Department of Fish and Wildlife crews are examining and relocating bighorn sheep and studying deer in the Eastern Sierra this week. Fish and Wildlife Public Information Officer Andrew Hughan said that more than two dozen volunteers from around the state are working closely with Fish and Wildlife biologists and regional staff to capture, evaluate and relocate healthy bighorn sheep in the Sierra Nevada range. Hughan provided this report on sheep and deer activities:
The sheep are part of a herd located north of Bishop that are being translocated to the western slope of the Sierra to expand the range of the federally listed species.
The 11 animals moved will form the tenth individual small group created since the bighorn repopulation program began in the early 1990s. The federal government has said that once 13 groups are formed and sustained, the Sierra Nevada bighorn will become a candidate for delisting as an endangered species.
Fish and Wildlife biologists estimate it will be at least another three years before the sheep population reproduces enough lambs for biologists to continue the repopulation effort and create the 13 groups.
CDFW biologists, staff and volunteers also worked together on Thursday to collect, evaluate, tag and return California mule deer to their home ranges near Bishop.
Mule deer are abundant in the Eastern Sierra, and scientists have long sought an accurate way to estimate their population and general health. This week marked the beginning of a five-year study that will involve capturing dozens of deer from three different established herds, bringing them to a base camp where they will be given a full veterinary evaluation (measurements, blood, and DNA samples taken) and then returning them to the range. Processing an animal, from start to finish, takes less than an hour.

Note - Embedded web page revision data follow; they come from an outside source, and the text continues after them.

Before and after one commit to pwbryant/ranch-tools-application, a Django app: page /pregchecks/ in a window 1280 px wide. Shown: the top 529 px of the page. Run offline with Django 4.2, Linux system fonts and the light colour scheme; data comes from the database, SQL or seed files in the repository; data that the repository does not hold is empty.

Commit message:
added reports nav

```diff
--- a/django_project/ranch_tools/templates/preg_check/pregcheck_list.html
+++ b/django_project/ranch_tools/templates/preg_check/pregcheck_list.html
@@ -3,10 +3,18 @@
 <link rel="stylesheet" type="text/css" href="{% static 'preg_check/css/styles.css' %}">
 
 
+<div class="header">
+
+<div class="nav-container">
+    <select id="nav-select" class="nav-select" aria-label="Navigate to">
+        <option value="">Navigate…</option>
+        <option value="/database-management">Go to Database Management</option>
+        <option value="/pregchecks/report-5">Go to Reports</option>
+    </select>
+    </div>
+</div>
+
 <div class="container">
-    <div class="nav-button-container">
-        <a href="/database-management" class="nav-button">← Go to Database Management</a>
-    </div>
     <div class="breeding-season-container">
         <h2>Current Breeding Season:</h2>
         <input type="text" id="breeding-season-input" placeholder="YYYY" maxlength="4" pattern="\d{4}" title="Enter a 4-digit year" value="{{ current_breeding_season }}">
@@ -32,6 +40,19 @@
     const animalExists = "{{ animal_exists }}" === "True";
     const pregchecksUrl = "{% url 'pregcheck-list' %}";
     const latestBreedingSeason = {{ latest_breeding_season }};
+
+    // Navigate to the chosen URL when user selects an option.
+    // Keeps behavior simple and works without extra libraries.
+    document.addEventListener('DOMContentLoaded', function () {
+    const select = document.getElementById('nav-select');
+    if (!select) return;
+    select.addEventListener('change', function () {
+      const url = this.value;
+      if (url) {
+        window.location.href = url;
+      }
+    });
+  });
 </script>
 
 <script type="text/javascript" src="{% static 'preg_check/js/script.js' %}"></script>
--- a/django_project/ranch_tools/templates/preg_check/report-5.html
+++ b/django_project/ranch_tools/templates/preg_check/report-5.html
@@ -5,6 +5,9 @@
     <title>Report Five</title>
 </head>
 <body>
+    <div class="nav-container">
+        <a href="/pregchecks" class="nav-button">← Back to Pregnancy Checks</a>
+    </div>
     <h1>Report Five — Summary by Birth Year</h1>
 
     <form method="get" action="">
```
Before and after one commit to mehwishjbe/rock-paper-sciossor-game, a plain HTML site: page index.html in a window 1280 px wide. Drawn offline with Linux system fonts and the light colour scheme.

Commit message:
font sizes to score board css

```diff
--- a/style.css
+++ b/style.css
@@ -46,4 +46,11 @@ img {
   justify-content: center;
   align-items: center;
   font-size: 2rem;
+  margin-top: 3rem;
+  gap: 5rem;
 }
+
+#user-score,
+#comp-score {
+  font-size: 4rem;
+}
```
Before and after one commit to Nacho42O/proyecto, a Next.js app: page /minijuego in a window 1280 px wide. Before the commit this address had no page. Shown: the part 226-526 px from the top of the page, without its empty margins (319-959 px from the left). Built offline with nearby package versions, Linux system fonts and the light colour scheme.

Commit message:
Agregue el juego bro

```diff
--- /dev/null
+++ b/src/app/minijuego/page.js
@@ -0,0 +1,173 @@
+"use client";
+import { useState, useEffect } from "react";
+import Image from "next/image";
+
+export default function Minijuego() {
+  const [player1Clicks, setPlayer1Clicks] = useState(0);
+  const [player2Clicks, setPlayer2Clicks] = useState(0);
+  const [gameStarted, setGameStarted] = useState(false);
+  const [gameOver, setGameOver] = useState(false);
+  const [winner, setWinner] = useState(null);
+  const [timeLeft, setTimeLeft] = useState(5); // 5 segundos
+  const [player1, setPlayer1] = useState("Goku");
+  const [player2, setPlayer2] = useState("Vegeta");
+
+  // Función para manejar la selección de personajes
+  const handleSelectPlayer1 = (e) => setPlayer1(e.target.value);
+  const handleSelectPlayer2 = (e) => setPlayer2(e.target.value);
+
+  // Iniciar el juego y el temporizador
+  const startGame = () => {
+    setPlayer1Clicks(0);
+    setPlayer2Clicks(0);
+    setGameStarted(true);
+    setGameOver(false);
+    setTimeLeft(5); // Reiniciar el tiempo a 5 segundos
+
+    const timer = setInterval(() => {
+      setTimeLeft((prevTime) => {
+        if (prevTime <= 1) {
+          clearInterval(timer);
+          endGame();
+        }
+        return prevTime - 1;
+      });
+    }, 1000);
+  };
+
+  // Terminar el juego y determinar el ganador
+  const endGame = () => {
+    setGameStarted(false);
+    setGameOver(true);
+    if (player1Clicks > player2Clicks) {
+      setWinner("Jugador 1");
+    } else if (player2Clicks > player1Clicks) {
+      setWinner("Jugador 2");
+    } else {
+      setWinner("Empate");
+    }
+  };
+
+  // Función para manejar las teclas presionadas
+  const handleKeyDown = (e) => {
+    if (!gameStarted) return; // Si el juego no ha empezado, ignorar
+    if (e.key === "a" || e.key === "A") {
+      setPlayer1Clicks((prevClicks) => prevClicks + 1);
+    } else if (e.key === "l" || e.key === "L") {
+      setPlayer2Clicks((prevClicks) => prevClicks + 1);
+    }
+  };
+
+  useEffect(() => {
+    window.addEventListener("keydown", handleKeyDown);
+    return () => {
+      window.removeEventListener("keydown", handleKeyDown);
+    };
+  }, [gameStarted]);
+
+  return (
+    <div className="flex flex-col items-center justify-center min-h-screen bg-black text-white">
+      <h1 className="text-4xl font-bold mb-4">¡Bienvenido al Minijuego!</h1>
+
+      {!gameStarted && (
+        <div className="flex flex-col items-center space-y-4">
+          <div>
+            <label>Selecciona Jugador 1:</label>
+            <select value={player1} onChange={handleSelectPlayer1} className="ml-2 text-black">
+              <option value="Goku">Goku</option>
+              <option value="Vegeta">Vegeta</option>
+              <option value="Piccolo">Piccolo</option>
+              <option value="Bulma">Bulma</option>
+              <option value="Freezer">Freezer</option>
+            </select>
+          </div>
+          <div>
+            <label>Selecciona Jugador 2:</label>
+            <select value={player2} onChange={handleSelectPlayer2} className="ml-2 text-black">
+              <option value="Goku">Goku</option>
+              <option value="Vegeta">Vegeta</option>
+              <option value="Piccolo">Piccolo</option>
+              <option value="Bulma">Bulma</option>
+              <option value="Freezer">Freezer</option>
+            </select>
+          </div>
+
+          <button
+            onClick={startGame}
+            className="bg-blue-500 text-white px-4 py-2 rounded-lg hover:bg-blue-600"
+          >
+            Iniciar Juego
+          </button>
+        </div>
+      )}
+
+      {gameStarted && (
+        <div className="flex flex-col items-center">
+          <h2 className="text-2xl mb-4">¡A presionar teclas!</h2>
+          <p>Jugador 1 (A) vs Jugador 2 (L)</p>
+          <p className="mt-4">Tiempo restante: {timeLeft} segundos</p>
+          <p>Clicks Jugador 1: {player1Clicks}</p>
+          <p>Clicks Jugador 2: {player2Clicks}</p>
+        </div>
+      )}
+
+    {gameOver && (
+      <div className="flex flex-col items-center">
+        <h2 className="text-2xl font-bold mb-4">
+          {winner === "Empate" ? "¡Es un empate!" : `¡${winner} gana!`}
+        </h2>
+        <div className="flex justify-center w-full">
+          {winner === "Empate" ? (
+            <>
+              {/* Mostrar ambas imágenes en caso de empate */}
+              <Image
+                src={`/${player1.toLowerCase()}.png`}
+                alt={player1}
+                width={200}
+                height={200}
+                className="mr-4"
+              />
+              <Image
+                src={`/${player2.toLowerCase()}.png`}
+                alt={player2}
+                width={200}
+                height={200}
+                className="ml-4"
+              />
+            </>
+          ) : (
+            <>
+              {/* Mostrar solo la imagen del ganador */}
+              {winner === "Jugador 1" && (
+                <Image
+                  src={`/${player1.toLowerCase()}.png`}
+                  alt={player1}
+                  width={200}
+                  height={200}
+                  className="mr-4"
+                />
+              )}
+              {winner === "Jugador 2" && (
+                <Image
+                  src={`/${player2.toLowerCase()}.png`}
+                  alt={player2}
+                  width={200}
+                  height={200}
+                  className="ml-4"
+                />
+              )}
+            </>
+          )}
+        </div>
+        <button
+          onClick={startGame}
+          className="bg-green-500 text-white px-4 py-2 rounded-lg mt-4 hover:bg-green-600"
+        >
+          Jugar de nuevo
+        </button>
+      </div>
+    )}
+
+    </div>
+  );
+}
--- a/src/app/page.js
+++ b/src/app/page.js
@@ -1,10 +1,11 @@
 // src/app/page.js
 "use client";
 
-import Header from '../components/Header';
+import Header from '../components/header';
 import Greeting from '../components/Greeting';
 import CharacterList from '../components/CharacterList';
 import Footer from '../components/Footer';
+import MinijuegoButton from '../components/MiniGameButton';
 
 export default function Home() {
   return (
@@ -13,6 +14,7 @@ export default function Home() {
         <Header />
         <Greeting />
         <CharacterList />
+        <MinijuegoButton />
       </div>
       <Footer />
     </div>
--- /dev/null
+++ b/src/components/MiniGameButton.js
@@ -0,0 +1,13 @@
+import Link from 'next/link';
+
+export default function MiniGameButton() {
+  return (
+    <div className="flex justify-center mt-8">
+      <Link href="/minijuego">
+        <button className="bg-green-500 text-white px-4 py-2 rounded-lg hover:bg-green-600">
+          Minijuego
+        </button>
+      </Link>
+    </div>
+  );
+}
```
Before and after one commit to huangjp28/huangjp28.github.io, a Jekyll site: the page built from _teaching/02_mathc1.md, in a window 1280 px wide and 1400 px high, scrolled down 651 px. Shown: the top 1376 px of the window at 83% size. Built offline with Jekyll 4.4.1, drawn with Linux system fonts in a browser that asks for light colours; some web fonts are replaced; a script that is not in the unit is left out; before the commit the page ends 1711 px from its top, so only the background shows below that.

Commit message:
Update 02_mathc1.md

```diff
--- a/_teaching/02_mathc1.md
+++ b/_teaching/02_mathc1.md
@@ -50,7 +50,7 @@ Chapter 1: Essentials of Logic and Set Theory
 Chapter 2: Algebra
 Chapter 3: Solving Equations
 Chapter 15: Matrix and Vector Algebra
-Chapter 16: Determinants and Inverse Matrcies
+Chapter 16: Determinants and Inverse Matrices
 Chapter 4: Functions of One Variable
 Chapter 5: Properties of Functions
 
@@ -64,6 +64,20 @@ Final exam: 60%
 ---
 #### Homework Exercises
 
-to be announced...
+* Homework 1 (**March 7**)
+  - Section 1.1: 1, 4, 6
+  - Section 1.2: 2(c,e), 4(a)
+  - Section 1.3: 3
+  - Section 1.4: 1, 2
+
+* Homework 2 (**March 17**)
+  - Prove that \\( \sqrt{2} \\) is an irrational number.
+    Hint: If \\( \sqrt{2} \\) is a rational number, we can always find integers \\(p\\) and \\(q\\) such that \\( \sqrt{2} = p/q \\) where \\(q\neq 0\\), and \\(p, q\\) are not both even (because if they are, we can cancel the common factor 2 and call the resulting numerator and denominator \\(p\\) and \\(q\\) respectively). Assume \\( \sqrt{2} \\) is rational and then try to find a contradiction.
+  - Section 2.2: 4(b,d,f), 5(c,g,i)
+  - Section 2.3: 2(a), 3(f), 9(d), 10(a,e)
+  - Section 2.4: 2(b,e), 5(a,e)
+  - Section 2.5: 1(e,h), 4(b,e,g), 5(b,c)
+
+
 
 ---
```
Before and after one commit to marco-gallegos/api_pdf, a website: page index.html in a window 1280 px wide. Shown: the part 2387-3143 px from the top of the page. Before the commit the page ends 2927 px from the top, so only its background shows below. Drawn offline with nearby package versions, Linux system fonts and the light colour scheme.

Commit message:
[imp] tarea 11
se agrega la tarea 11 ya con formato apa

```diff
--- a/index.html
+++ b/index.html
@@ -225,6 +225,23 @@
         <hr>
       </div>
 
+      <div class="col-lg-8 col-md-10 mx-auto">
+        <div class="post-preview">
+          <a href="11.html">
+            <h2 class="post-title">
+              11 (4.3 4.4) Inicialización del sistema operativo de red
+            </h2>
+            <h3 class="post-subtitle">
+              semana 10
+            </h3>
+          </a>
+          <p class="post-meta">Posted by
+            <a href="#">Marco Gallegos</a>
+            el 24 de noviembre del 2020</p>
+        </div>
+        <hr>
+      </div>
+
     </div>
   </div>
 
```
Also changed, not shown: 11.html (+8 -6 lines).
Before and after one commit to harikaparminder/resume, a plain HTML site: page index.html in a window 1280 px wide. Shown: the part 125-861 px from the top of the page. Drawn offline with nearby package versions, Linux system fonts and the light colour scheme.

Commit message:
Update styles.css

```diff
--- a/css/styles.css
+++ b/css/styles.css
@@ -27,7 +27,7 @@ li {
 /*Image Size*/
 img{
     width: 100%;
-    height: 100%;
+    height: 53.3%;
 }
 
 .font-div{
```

Each animal is fitted with a brightly colored UHF tracking collar that will send location data to CDFW. This will allow staff to monitor movements of the animals and the herd as a whole, over time.